The kitchen is functional and well equipped with plenty of marble work surfaces, a big double sink, a gas hob with five rings and ample cupboard space. Decorated in tones of yellow, it is light and airy and slightly modest, when compared with the rest of the house.
Close to the kitchen are two single bedrooms which share a bathroom – these traditionally were used for the nanny and housekeeper. Although now of equal standard to the other guest rooms, they are just slightly more humble. There are two other twin rooms, side by side, that share a bathroom between them. The rest of the bedrooms are all en suite .
The private swimming pool is accessed either from the front porch or from the side of the house. The irregular-shaped pool is set in a small terrace surrounded by olive, cypress and oleander with uninterrupted views - the huge, blue skies are breathtaking. Just as relaxing is the outdoor patio area with cushioned seating around a brick-built table. By day, enjoy the olive grove views to the monastery, by warm summer night listen to the cicadas over a convivial, candle-lit glass of wine.
Another outdoor facility is the padel court. Similar to tennis, padel is a doubles game, easier than tennis, it's a great way to get the younger and 'not so sporty' members of the party involved.
The chapel is in its original state and being surrounded by the stunning, unspoilt landscape, it's not surprising that many choose this romantic spot to take their vows.
And of course, there is the impressive museum of horse drawn carriages, along with a working stables close by. So if the fancy takes you, you can arrive in style, on horse back or in a horse drawn carriage!
Historical Cazalla de la Sierra is worth a visit in its own right as the second largest town in the Sierra Norte Patural Park. It boasts one of the best churches in the Sierra Morena, grand mansions and beautiful churches. In Roman times, the town was renowned for its vineyards and wines.
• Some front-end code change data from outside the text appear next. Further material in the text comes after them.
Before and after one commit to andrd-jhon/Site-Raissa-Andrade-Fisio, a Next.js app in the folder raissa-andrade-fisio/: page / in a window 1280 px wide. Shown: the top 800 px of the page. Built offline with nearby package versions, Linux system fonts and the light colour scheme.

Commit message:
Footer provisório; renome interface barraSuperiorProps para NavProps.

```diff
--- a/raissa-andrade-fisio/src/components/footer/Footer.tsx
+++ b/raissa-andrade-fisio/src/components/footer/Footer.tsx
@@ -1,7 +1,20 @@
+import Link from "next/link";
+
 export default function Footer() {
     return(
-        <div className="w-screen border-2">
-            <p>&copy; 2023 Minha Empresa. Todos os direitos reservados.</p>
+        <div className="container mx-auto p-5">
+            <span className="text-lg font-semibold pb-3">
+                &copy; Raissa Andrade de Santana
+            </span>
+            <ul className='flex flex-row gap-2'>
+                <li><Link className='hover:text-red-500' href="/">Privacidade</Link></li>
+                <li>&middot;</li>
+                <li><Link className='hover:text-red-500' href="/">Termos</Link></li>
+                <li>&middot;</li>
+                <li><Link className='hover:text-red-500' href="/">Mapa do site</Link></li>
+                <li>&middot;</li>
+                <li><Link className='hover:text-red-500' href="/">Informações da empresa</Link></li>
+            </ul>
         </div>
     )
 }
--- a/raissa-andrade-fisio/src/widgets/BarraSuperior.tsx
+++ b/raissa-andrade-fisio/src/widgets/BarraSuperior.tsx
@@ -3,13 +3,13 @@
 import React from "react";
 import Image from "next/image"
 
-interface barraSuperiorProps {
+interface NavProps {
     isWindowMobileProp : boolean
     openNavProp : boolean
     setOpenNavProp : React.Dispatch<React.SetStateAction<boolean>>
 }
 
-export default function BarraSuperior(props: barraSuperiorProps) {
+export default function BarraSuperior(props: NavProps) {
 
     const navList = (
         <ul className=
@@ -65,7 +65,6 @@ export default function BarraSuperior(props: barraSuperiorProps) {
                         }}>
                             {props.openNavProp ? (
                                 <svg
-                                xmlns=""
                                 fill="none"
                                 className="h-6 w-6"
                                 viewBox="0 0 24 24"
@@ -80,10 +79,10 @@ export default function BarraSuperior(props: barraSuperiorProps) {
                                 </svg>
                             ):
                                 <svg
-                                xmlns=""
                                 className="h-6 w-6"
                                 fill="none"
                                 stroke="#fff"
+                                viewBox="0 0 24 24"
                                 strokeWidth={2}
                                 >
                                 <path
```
Known as Kazala (fortified town in Arabic) under the Moors, their architectural legacy can be seen in the castle, the Azahín part of town and remains of the defensive walls.
Cazalla is famous for its aniseed liqueur anís and its rich-tasting cherry brandy guinda. You can try them at any of the local bars, accompanied by one of the area's specialities, spicy or cured sausages chorizo or salchichón.
Please note that as this is a very new villa, the complete villa page for this property will be available soon. If you would like more information about this villa then please contact us by email or phone and we will be able to answer any questions that you have.
During colder months, there is an additional charge of 150€ per week for central heating (if required). Paid locally on arrival.
A 400 Euro security deposit is required on each booking. This is held against your credit or debit card and will be cancelled one week after your holiday, subject to any reductions for breakages or damage. See Terms and Conditions for full details.
Reached by a 1 km country track (easily negotiable in an ordinary car); 6 km from Cazalla de la Sierra (all facilities).
Costa de la Luz 2½ hrs; Costa del Sol 4 hrs
Sevilla 1½ hrs; Jerez 2½ hrs; Málaga 3¼ hrs; Gibraltar 3½ hrs
See our Links Page for web sites of airlines traveling to Andalucia from the UK.
Or for a real taste of Extremadura a visit Azuaga (50 mins from Cazalla). This town has a history pre-dating the bronze age and boasts menhir standing stones and dolmens. Many of the finds excavated from burials of this time are now on display in the Archaeological Museum in Badajoz. Some golden torque necklaces from this period are now in the National Archaeological Museum.
Some of Andalucia’s wildest landscape, this area is a haven for birds and bird watchers alike. Boasting Imperial Eagles, Griffon Vultures and flocks of Cranes, Egrets and Great Bustards …
Still bears the imprint of its wealthy heyday, dating back to when Feleipe V moved his court here. There is plenty of history to discover here -Monastery, churches and Bodegas…